AIM OF THE EXERCISE: Without the pictures, repeat all of the data exactly as it appears below.

DATA FOR THIS EXERCISE:
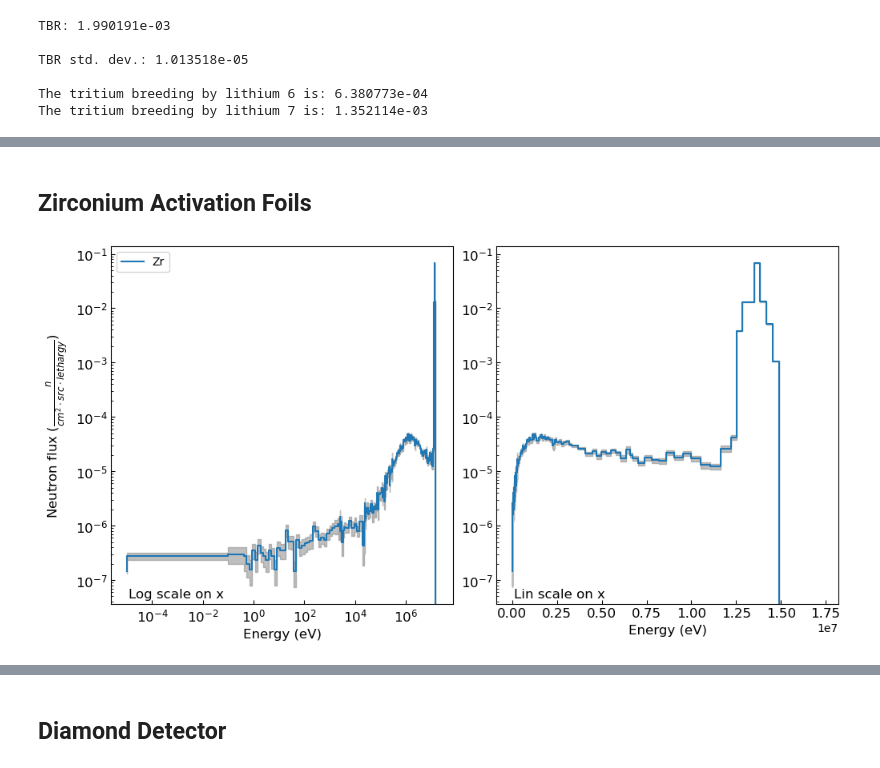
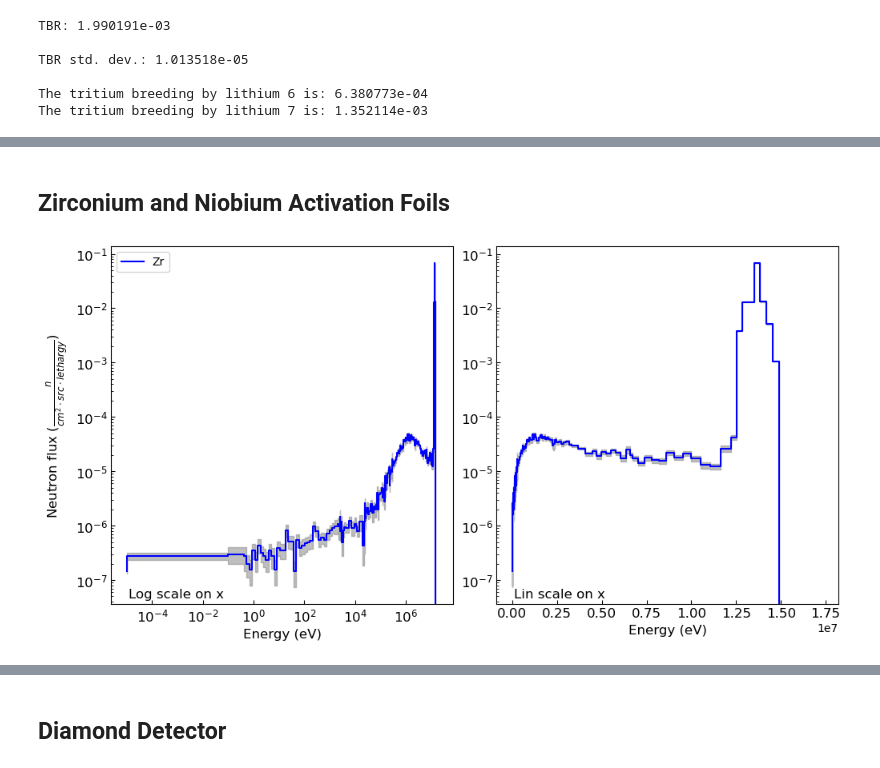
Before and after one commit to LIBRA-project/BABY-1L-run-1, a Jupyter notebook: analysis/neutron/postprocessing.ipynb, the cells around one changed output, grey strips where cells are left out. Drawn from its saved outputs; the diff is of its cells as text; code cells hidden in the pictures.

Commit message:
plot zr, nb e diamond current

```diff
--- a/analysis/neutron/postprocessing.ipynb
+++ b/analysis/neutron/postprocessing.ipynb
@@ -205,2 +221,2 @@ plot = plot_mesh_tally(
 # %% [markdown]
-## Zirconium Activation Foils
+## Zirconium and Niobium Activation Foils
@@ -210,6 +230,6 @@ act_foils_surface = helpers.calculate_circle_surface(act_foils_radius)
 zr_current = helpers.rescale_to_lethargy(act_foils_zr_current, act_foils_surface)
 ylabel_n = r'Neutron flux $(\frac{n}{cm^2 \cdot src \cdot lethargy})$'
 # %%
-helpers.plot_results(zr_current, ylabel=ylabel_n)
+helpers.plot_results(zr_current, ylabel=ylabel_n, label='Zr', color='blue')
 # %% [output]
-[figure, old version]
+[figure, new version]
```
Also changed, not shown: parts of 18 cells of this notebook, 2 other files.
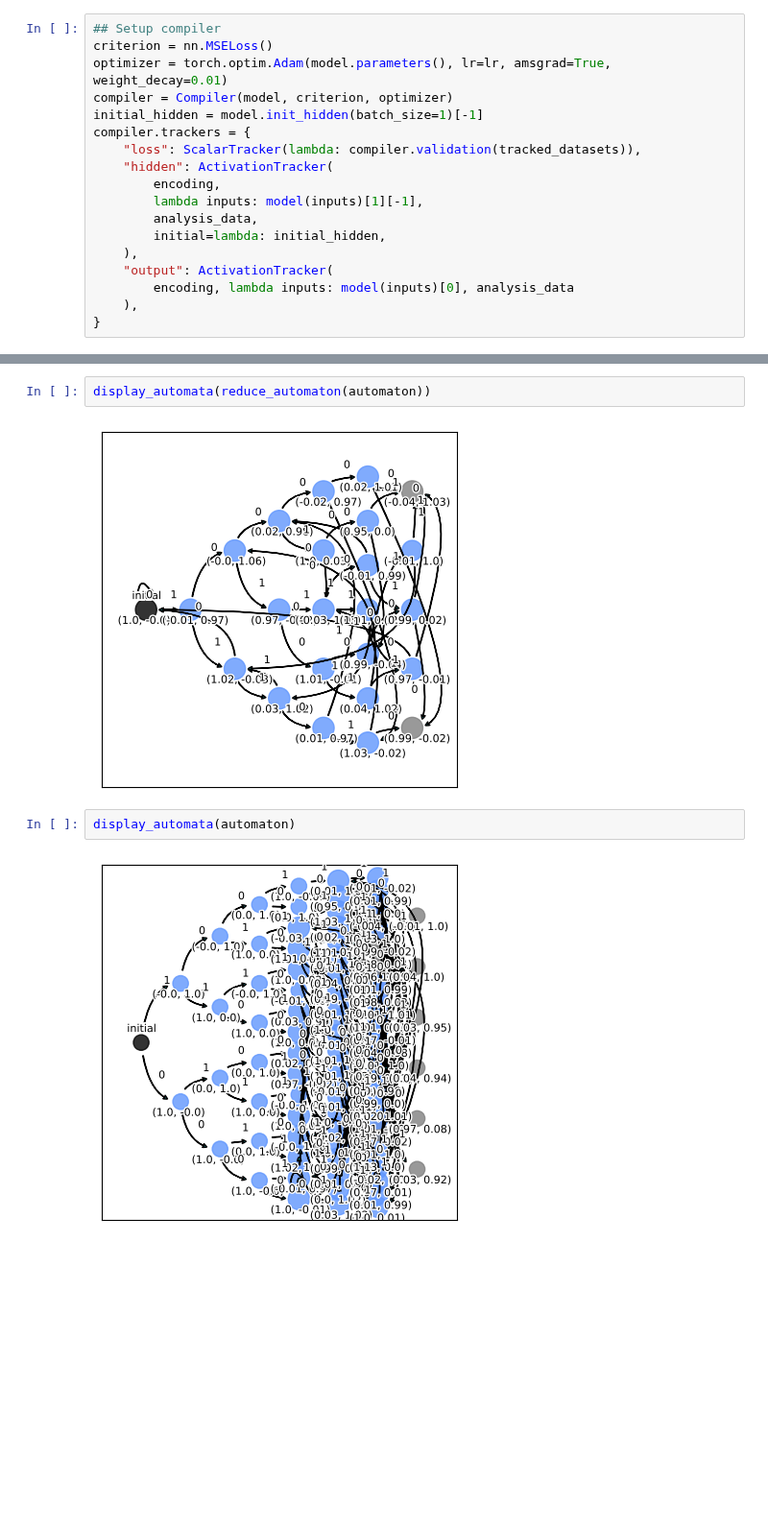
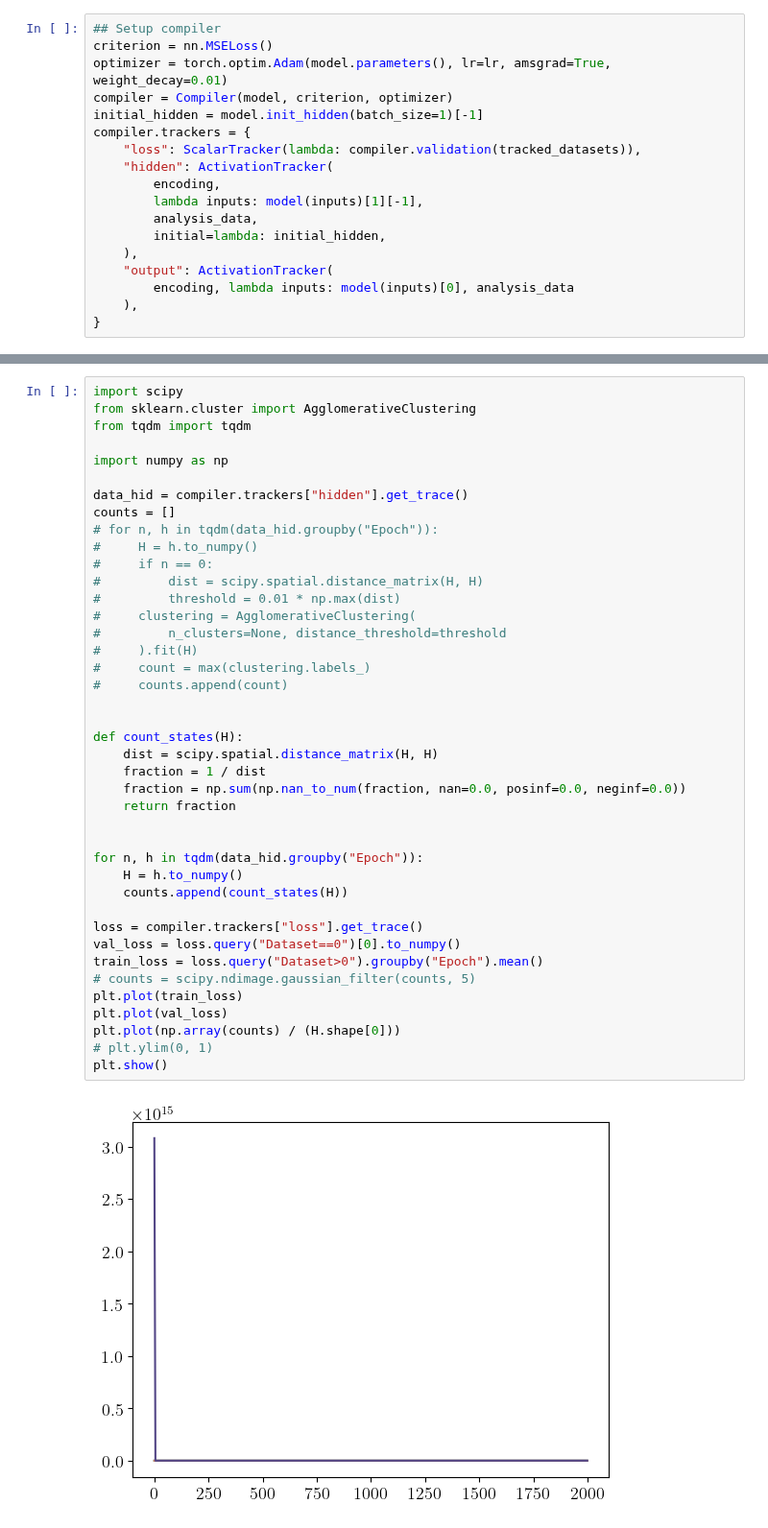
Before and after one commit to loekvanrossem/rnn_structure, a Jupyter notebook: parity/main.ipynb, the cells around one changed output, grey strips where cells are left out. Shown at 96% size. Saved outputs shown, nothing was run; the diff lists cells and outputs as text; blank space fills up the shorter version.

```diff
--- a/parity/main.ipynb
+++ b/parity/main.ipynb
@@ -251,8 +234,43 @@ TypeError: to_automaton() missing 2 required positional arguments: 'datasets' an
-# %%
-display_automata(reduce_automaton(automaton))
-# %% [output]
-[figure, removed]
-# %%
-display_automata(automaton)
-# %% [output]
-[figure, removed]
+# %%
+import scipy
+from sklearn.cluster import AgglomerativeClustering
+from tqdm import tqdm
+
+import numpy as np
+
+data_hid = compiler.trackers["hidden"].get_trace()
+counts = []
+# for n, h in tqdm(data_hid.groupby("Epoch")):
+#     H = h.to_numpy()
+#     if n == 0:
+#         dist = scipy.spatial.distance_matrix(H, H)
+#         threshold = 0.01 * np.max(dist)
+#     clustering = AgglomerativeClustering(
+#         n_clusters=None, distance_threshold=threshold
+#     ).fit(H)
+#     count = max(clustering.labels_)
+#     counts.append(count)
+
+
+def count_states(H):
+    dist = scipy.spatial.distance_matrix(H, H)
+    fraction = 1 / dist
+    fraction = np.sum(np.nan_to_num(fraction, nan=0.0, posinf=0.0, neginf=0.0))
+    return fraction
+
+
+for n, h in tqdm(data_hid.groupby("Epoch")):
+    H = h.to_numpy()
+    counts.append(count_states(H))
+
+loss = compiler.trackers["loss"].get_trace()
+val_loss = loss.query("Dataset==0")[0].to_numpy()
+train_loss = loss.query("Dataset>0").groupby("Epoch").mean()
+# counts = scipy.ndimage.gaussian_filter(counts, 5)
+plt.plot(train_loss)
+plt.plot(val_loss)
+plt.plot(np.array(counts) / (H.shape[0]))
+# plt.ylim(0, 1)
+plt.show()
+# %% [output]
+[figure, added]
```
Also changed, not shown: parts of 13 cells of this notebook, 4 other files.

EXERCISE ANSWER:
Before and after one commit to LIBRA-project/BABY-1L-run-1, a Jupyter notebook: analysis/neutron/postprocessing.ipynb, the cells around one changed output, grey strips where cells are left out. Drawn from its saved outputs; the diff is of its cells as text; code cells hidden in the pictures.

Commit message:
plot zr, nb e diamond current

```diff
--- a/analysis/neutron/postprocessing.ipynb
+++ b/analysis/neutron/postprocessing.ipynb
@@ -205,2 +221,2 @@ plot = plot_mesh_tally(
 # %% [markdown]
-## Zirconium Activation Foils
+## Zirconium and Niobium Activation Foils
@@ -210,6 +230,6 @@ act_foils_surface = helpers.calculate_circle_surface(act_foils_radius)
 zr_current = helpers.rescale_to_lethargy(act_foils_zr_current, act_foils_surface)
 ylabel_n = r'Neutron flux $(\frac{n}{cm^2 \cdot src \cdot lethargy})$'
 # %%
-helpers.plot_results(zr_current, ylabel=ylabel_n)
+helpers.plot_results(zr_current, ylabel=ylabel_n, label='Zr', color='blue')
 # %% [output]
-[figure, old version]
+[figure, new version]
```
Also changed, not shown: parts of 18 cells of this notebook, 2 other files.
Before and after one commit to loekvanrossem/rnn_structure, a Jupyter notebook: parity/main.ipynb, the cells around one changed output, grey strips where cells are left out. Shown at 96% size. Saved outputs shown, nothing was run; the diff lists cells and outputs as text; blank space fills up the shorter version.

```diff
--- a/parity/main.ipynb
+++ b/parity/main.ipynb
@@ -251,8 +234,43 @@ TypeError: to_automaton() missing 2 required positional arguments: 'datasets' an
-# %%
-display_automata(reduce_automaton(automaton))
-# %% [output]
-[figure, removed]
-# %%
-display_automata(automaton)
-# %% [output]
-[figure, removed]
+# %%
+import scipy
+from sklearn.cluster import AgglomerativeClustering
+from tqdm import tqdm
+
+import numpy as np
+
+data_hid = compiler.trackers["hidden"].get_trace()
+counts = []
+# for n, h in tqdm(data_hid.groupby("Epoch")):
+#     H = h.to_numpy()
+#     if n == 0:
+#         dist = scipy.spatial.distance_matrix(H, H)
+#         threshold = 0.01 * np.max(dist)
+#     clustering = AgglomerativeClustering(
+#         n_clusters=None, distance_threshold=threshold
+#     ).fit(H)
+#     count = max(clustering.labels_)
+#     counts.append(count)
+
+
+def count_states(H):
+    dist = scipy.spatial.distance_matrix(H, H)
+    fraction = 1 / dist
+    fraction = np.sum(np.nan_to_num(fraction, nan=0.0, posinf=0.0, neginf=0.0))
+    return fraction
+
+
+for n, h in tqdm(data_hid.groupby("Epoch")):
+    H = h.to_numpy()
+    counts.append(count_states(H))
+
+loss = compiler.trackers["loss"].get_trace()
+val_loss = loss.query("Dataset==0")[0].to_numpy()
+train_loss = loss.query("Dataset>0").groupby("Epoch").mean()
+# counts = scipy.ndimage.gaussian_filter(counts, 5)
+plt.plot(train_loss)
+plt.plot(val_loss)
+plt.plot(np.array(counts) / (H.shape[0]))
+# plt.ylim(0, 1)
+plt.show()
+# %% [output]
+[figure, added]
```
Also changed, not shown: parts of 13 cells of this notebook, 4 other files.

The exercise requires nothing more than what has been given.